Go through the records below and report each line with "floor" in it.

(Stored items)

────────────────

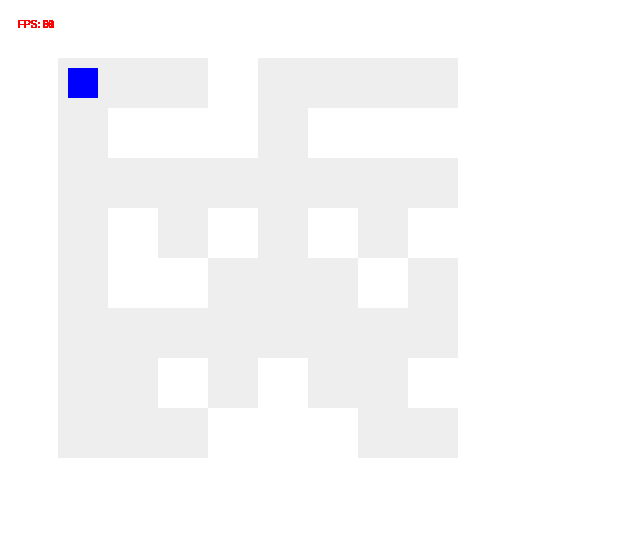
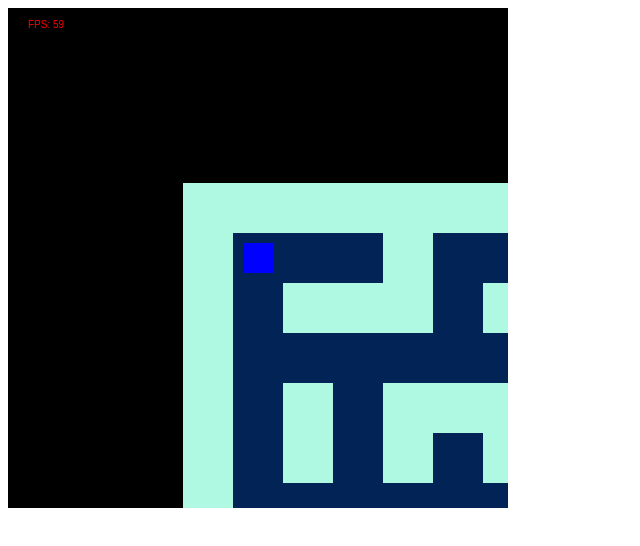
Before and after one commit to MantilllaBigfoot/1st-js-canvas-game, a plain HTML site: page index.html in a window 1280 px wide. Shown: the whole page, without its empty margins (0-640 px from the left). Drawn offline with Linux system fonts and the light colour scheme.

Commit message:
add camera

```diff
--- a/index.html
+++ b/index.html
@@ -9,6 +9,7 @@
   </head>
   <body>
     <canvas width="500" height="500"></canvas>
+    <script src="./javascripts/viewport.js"></script>
     <script src="./javascripts/obstacle.js"></script>
     <script src="./javascripts/player.js"></script>
     <script src="./javascripts/gameLevel.js"></script>
--- a/javascripts/gameLevel.js
+++ b/javascripts/gameLevel.js
@@ -4,27 +4,45 @@ class GameLevel {
     this.context = context;
     this.tileW = 50;
     this.tileH = 50;
-    this.mapArrayWidth = 10;
-    this.mapArrayHeight = 10;
+    this.mapArrayWidth = 20;
+    this.mapArrayHeight = 20;
     this.currentSec = 0;
     this.framesLastSec = 0;
     this.lastFrameTime = 0;
     this.frameCount = 0;
     this.obstacleArr = [];
+    this.speed = 3;
     this.mapArr = this.createMapArr();
+    console.log(this.mapArr);
     this.player = new Player(this);
+    this.viewport = new ViewPort(this);
     this.drawLevel();
     this.enableControls();
+    this.viewport.screen = [canvas.width, canvas.height];
   }
 
+  //Creates the map with obstacles
   createMapArr() {
     const mapArr = [
-      0, 0, 0, 0, 0, 0, 0, 0, 0, 0, 0, 1, 1, 1, 0, 1, 1, 1, 1, 0, 0, 1, 0, 0, 0,
-      1, 0, 0, 0, 0, 0, 1, 1, 1, 1, 1, 1, 1, 1, 0, 0, 1, 0, 1, 0, 1, 0, 1, 0, 0,
-      0, 1, 0, 0, 1, 1, 1, 0, 1, 0, 0, 1, 1, 1, 1, 1, 1, 1, 1, 0, 0, 1, 1, 0, 1,
-      0, 1, 1, 0, 0, 0, 1, 1, 1, 0, 0, 0, 1, 1, 0, 0, 0, 0, 0, 0, 0, 0, 0, 0, 0
+      0, 0, 0, 0, 0, 0, 0, 0, 0, 0, 0, 0, 0, 0, 0, 0, 0, 0, 0, 0, 0, 1, 1, 1, 0,
+      1, 1, 1, 1, 1, 1, 1, 1, 1, 1, 0, 1, 1, 1, 0, 0, 1, 0, 0, 0, 1, 0, 0, 0, 0,
+      1, 1, 1, 0, 1, 0, 1, 0, 0, 0, 0, 1, 1, 1, 1, 1, 1, 1, 1, 0, 1, 1, 1, 0, 1,
+      1, 1, 1, 1, 0, 0, 1, 0, 1, 0, 0, 0, 1, 1, 0, 1, 1, 1, 0, 1, 0, 1, 1, 1, 0,
+      0, 1, 0, 1, 0, 1, 0, 0, 1, 0, 1, 1, 1, 1, 1, 0, 1, 1, 1, 0, 0, 1, 1, 1, 1,
+      1, 1, 1, 1, 0, 1, 1, 1, 1, 1, 0, 0, 1, 0, 0, 0, 1, 1, 1, 1, 1, 1, 1, 1, 1,
+      1, 0, 0, 0, 1, 0, 1, 1, 1, 0, 0, 1, 1, 1, 0, 1, 1, 1, 1, 1, 1, 0, 1, 1, 1,
+      1, 1, 1, 1, 0, 0, 0, 1, 0, 0, 1, 0, 0, 1, 0, 1, 1, 1, 1, 1, 1, 0, 1, 1, 0,
+      0, 1, 1, 1, 1, 1, 1, 1, 1, 1, 1, 1, 1, 1, 1, 1, 0, 1, 1, 0, 0, 1, 1, 1, 1,
+      1, 1, 1, 1, 1, 1, 1, 1, 1, 1, 1, 0, 0, 1, 0, 0, 1, 0, 0, 0, 0, 0, 0, 0, 1,
+      1, 1, 1, 1, 1, 1, 1, 1, 1, 0, 0, 1, 0, 1, 1, 1, 1, 1, 0, 1, 1, 1, 1, 1, 1,
+      1, 1, 1, 1, 0, 0, 1, 0, 1, 0, 0, 0, 1, 0, 1, 1, 1, 1, 1, 1, 1, 0, 1, 1, 0,
+      0, 1, 0, 1, 0, 1, 0, 1, 0, 1, 0, 0, 0, 0, 1, 1, 0, 0, 0, 0, 0, 1, 0, 1, 1,
+      1, 0, 1, 0, 1, 1, 1, 1, 0, 1, 1, 1, 0, 1, 0, 0, 1, 0, 0, 0, 0, 0, 1, 0, 1,
+      0, 0, 1, 0, 1, 1, 1, 0, 1, 0, 0, 1, 1, 1, 1, 1, 1, 1, 1, 1, 1, 1, 1, 1, 1,
+      1, 1, 1, 1, 0, 0, 0, 0, 0, 0, 0, 0, 0, 0, 0, 0, 0, 0, 0, 0, 0, 0, 0, 0, 0
     ];
-    // Get each element of the array
+
+    // Get each element of the array and push it into an obstacle array
     for (let y = 0; y < this.mapArrayHeight; y++) {
       for (let x = 0; x < this.mapArrayWidth; x++) {
         switch (mapArr[y * this.mapArrayWidth + x]) {
@@ -45,6 +63,7 @@ class GameLevel {
     return mapArr;
   }
 
+  //Check if obstacles are colliding
   isAllowedToMove(direction) {
     let allowedToMove = true;
     switch (direction) {
@@ -114,21 +133,6 @@ class GameLevel {
         }
         break;
     }
-
-    // for (let element of this.obstacleArr) {
-    // if (
-    //   !element.checkIntersection(
-    //     this.player.dimension[0],
-    //     this.player.dimension[1],
-    //     this.player.position[0],
-    //     this.player.position[1]
-    //   )
-    //   ) {
-    //     allowedToMove = true;
-    //   } else {
-    //     return false;
-    //   }
-    // }
     return allowedToMove;
   }
 
@@ -138,30 +142,22 @@ class GameLevel {
       switch (code) {
         case 'ArrowUp':
           if (this.isAllowedToMove('Up')) {
-            this.player.position[1] -= 1;
-          } else {
-            console.log('NOT MOVE');
+            this.player.position[1] -= this.speed;
           }
           break;
         case 'ArrowDown':
           if (this.isAllowedToMove('Down')) {
-            this.player.position[1] += 1;
-          } else {
-            console.log('NOT MOVE');
+            this.player.position[1] += this.speed;
           }
           break;
         case 'ArrowRight':
           if (this.isAllowedToMove('Right')) {
-            this.player.position[0] += 1;
-          } else {
-            console.log('NOT MOVE');
+            this.player.position[0] += this.speed;
           }
           break;
         case 'ArrowLeft':
           if (this.isAllowedToMove('Left')) {
-            this.player.position[0] -= 1;
-          } else {
-            console.log('NOT MOVE');
+            this.player.position[0] -= this.speed;
           }
           break;
       }
@@ -170,46 +166,62 @@ class GameLevel {
 
   drawLevel() {
     window.requestAnimationFrame(() => {
-      var currentFrameTime = Date.now();
       this.getFrameRate();
 
-      for (let y = 0; y < this.mapArrayHeight; y++) {
-        for (let x = 0; x < this.mapArrayWidth; x++) {
+      this.viewport.update(
+        this.player.position[0] + this.player.dimension[0] / 2,
+        this.player.position[1] + this.player.dimension[1] / 2
+      );
+      this.context.fillStyle = '#000000';
+      this.context.fillRect(
+        0,
+        0,
+        this.viewport.screen[0],
+        this.viewport.screen[1]
+      );
+
+      for (
+        let y = this.viewport.startTile[1];
+        y <= this.viewport.endTile[1];
+        y++
+      ) {
+        for (
+          let x = this.viewport.startTile[0];
+          x <= this.viewport.endTile[0];
+          x++
+        ) {
           switch (this.mapArr[y * this.mapArrayWidth + x]) {
             case 0:
-              this.context.fillStyle = '#999999';
-              this.context.fillRect(
-                x * this.tileW,
-                y * this.tileH,
-                this.tileWw,
-                this.tileH
-              );
+              this.context.fillStyle = '#aff9e3';
+
               break;
             case 1:
-              this.context.fillStyle = '#eeeeee';
-              this.context.fillRect(
-                x * this.tileW,
-                y * this.tileH,
-                this.tileW,
-                this.tileH
-              );
+              this.context.fillStyle = '#012355';
               break;
           }
+          this.context.fillRect(
+            this.viewport.offset[0] + x * this.tileW,
+            this.viewport.offset[1] + y * this.tileH,
+            this.tileW,
+            this.tileH
+          );
         }
       }
 
-      console.log(this.obstacleArr.length);
+      //Draw the player
       this.context.fillStyle = '#0000ff';
       this.context.fillRect(
-        this.player.position[0],
-        this.player.position[1],
+        this.viewport.offset[0] + this.player.position[0],
+        this.viewport.offset[1] + this.player.position[1],
         this.player.dimension[0],
         this.player.dimension[1]
       );
 
+      //Draw the FPS counter
       this.context.fillStyle = '#ff0000';
-      this.context.fillText(`FPS: ${this.framesLastSec}`, 10, 20);
+      this.context.fillText(`FPS: ${this.framesLastSec}`, 20, 20);
       this.lastFrameTime = this.currentFrameTime;
+
       this.drawLevel();
     });
   }
--- /dev/null
+++ b/javascripts/viewport.js
@@ -0,0 +1,40 @@
+class ViewPort {
+  constructor(gameInstance) {
+    this.game = gameInstance;
+    this.screen = [0, 0];
+    this.startTile = [0, 0];
+    this.endTile = [0, 0];
+    this.offset = [0, 0];
+  }
+
+  update(px, py) {
+    this.offset[0] = Math.floor(this.screen[0] / 2 - px);
+    this.offset[1] = Math.floor(this.screen[1] / 2 - py);
+
+    let tile = [
+      Math.floor(px / this.game.tileW),
+      Math.floor(py / this.game.tileH)
+    ];
+    this.startTile[0] =
+      tile[0] - 1 - Math.ceil(this.screen[0] / 2 / this.game.tileW);
+    this.startTile[1] =
+      tile[1] - 1 - Math.ceil(this.screen[1] / 2 / this.game.tileH);
+
+    if (this.startTile[0] < 0) {
+      this.startTile[0] = 0;
+    }
+    if (this.startTile[1] < 0) {
+      this.startTile[1] = 0;
+    }
+
+    this.endTile[0] = tile[0] + 1 + Math.ceil(this.screen[0] / this.game.tileW);
+    this.endTile[1] = tile[1] + 1 + Math.ceil(this.screen[1] / this.game.tileH);
+
+    if (this.endTile[0] >= this.game.mapArrayWidth) {
+      this.endTile[0] = this.game.mapArrayWidth - 1;
+    }
+    if (this.endTile[1] >= this.game.mapArrayHeight) {
+      this.endTile[1] = this.game.mapArrayHeight - 1;
+    }
+  }
+}
```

────────────────

## [Exercise result]
+    this.offset[0] = Math.floor(this.screen[0] / 2 - px);
+    this.offset[1] = Math.floor(this.screen[1] / 2 - py);
+      Math.floor(px / this.game.tileW),
+      Math.floor(py / this.game.tileH)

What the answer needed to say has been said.